Six American oil executives held for three years in Venezuela have been found guilty of corruption charges and sentenced to between eight and 13 years in prison.
Washington has repeatedly asked Caracas to release the so-called Citgo 6, who are employees of Houston-based Citgo refining company, owned by Venezuela’s state oil company PDVSA.
They had been lured to Venezuela three years ago for a business meeting and were arrested on corruption charges.
Six American oil executives (pictured) held for three years in Venezuela have been found guilty of corruption charges and sentenced to between eight and 13 years in prison
A corporate jet shuttled them to Caracas and they were told they would be home for Thanksgiving but military intelligence officers swarmed into the boardroom and took them to jail.
The company’s former president, Jose Pereira Ruimwyk, a Venezuelan national with US residency, was jailed for 13 years and seven months on charges including embezzlement and conspiracy, the court said. He was also fined $2 million.
Former vice presidents Jose Luis Zambrano, Alirio Jose Zambrano, Jorge Toledo, Tomeu Vadell and Gustavo Cardenas, were sentenced to more than eight years.
One of the men’s lawyers told AFP his client intended to appeal the ruling.
The company’s former president, Jose Pereira Ruimwyk (pictured), a Venezuelan national with US residency, was jailed for 13 years and seven months
‘The evidence for the crimes they are accused of was not there, it did not even mention the six of them,’ said the lawyer, Maria Alejandra.

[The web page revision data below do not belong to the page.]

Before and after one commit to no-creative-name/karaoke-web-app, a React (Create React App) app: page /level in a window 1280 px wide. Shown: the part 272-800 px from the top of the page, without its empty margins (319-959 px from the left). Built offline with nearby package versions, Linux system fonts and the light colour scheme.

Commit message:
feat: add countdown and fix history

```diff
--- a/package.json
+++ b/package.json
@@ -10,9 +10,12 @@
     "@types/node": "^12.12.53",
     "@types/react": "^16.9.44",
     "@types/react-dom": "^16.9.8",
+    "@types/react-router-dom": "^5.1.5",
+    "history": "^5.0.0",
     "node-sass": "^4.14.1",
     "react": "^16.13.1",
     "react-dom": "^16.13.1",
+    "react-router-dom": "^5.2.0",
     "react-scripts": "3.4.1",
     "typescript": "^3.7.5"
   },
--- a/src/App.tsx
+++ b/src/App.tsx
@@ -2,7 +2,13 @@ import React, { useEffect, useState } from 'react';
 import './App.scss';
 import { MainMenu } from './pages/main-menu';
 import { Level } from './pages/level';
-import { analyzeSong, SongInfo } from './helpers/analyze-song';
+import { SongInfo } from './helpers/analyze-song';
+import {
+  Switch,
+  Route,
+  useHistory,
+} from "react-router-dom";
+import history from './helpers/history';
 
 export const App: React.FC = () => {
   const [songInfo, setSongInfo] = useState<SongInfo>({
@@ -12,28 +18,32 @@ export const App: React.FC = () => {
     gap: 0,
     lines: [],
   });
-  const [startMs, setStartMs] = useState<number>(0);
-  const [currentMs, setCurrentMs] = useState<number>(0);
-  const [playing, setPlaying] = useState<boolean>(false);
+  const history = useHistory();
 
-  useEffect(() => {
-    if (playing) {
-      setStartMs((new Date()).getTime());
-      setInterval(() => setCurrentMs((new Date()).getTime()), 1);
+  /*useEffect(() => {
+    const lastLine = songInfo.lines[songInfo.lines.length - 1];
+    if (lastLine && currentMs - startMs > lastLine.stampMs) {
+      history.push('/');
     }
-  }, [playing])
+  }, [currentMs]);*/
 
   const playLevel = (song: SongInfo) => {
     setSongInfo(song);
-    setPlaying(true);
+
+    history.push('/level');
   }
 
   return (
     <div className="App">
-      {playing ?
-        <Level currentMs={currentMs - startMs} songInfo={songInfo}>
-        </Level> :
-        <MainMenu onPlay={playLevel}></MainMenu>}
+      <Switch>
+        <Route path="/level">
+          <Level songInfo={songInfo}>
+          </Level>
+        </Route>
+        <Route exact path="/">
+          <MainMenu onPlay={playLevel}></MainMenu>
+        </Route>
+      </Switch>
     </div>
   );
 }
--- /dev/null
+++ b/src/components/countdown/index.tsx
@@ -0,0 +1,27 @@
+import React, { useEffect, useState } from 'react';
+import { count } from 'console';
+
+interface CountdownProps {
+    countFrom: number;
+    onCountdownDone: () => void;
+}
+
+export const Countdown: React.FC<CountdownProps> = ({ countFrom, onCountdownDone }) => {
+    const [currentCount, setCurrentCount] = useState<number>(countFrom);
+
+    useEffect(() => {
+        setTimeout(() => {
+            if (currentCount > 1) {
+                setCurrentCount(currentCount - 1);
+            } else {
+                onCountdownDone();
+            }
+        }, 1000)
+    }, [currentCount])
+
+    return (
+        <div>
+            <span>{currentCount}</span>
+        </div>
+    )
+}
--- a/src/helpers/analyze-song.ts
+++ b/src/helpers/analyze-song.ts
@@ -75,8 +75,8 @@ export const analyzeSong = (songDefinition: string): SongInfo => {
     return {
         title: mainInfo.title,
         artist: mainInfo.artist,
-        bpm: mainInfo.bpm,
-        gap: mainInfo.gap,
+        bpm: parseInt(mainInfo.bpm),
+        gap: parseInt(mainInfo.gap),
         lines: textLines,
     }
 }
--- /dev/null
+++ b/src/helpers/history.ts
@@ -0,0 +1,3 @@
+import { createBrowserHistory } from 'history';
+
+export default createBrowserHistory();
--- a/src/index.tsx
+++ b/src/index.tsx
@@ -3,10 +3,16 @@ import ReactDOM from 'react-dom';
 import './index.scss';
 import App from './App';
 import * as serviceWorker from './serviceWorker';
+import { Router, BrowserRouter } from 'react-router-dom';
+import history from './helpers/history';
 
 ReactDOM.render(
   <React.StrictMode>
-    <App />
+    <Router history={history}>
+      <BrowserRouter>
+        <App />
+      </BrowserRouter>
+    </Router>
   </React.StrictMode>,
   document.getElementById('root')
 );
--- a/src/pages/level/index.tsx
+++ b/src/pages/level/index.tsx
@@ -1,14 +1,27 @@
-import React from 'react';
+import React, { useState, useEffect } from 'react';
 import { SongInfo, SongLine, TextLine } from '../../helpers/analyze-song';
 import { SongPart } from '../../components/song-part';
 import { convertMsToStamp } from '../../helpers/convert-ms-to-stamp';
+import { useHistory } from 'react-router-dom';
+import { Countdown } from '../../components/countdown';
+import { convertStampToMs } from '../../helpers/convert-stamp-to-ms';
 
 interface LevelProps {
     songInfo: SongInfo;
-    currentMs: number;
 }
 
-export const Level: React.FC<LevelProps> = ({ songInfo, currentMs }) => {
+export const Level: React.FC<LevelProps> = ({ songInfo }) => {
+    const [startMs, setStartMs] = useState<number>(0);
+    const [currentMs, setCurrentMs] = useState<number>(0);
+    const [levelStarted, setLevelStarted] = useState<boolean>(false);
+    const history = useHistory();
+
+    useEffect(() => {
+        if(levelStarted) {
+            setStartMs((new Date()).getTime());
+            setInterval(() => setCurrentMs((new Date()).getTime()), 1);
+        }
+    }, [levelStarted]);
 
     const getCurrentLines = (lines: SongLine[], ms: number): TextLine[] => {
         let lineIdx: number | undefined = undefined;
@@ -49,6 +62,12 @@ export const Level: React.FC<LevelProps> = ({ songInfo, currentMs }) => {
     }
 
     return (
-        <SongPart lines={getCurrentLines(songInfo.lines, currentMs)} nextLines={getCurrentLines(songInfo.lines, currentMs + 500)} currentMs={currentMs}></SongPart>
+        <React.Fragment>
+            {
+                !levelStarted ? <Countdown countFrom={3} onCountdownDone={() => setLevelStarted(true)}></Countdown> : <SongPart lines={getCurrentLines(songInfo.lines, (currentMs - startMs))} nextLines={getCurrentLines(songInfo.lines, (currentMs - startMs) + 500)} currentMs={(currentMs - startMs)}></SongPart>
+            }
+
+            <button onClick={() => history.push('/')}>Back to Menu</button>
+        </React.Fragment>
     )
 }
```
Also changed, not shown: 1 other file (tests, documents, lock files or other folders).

‘The defense, we were ready for this decision because they are political prisoners.’
Their arrest launched a purge by president Nicolas Maduro’s government of PDVSA and at a time when relations between Caracas and Washington were crumbling as Venezuela plummeted into economic and social crisis.
Defence lawyer Jesus Loreto said the five with lesser terms could be released on parole in a couple of years.
Dennysse Vadell sits between her daughters Veronica, right, and Cristina holding a digital photograph of father and husband Tomeu who has been sentenced for more than eight years in prison
Maria Elena Cardenas is pictured with her son Sergio, who has been suffering nightmares since his father, Gustavo, was arrested in 2017
Alirio Rafael Zambrano, brother to two of the men, said they were ‘undeniably innocent’ and victims of ‘judicial terrorism’, adding no evidence in the case supports a guilty conviction.
‘We, the family, are heartbroken to be separated even further from our loved ones,’ he said.
‘We pray that the leaders of our nation step forward and continue to fight unceasingly for their freedom and human rights.’
Prior to the verdict, the office of Venezuela’s chief prosecutor said that investigators found ‘serious evidence’ that corroborated financial crimes potentially damaging to the state-run company.
This shocking image shows Citgo executive Tomeu Vadell at his home in Lake Charles, Louisiana in 2015 (left) and in custody in Venezuela (right) – his family believe he has lost over 60 pounds since his arrest
Their arrest launched a purge by president Nicolas Maduro’s (pictured) government of PDVSA and at a time when relations between Caracas and Washington were crumbling
The families of the six men contest the charges, saying Maduro controls the judiciary, which they say is notorious corruption.
US Democratic Party heavyweight Bill Richardson, who has managed international negotiations for a number of high-profile American detainees, traveled to Venezuela in mid-July and met with Maduro.
He managed to get two of them released and put under house arrest, but the rest remained at the national intelligence agency’s headquarters in Caracas.
Roger Carstens, the US envoy for hostage affairs, said in June all six men were ‘in mortal danger’, with several displaying Covid-19 symptoms.
Wearing T-shirts with the message ‘Free the Citgo 6,’ the Vadell family poses for a photo in Katy, Texas last year
Venezuela opposition leader Juan Guaido took control of Houston-based Citgo, Venezuela’s most profitable overseas asset, in 2019
The United States is one of a number of nations that no longer recognizes Maduro as Venezuela’s president. Since early 2019, it has been trying unsuccessfully to oust the leftist leader, who presides over a crumbling economy from which millions have fled.
Venezuela opposition leader Juan Guaido took control of Houston-based Citgo, Venezuela’s most profitable overseas asset, in 2019 after the United States recognized him as the country’s legitimate president.
President Nicolas Maduro retains control of most state functions and the Venezuelan operations of PDVSA, which are under U.S-imposed sanctions.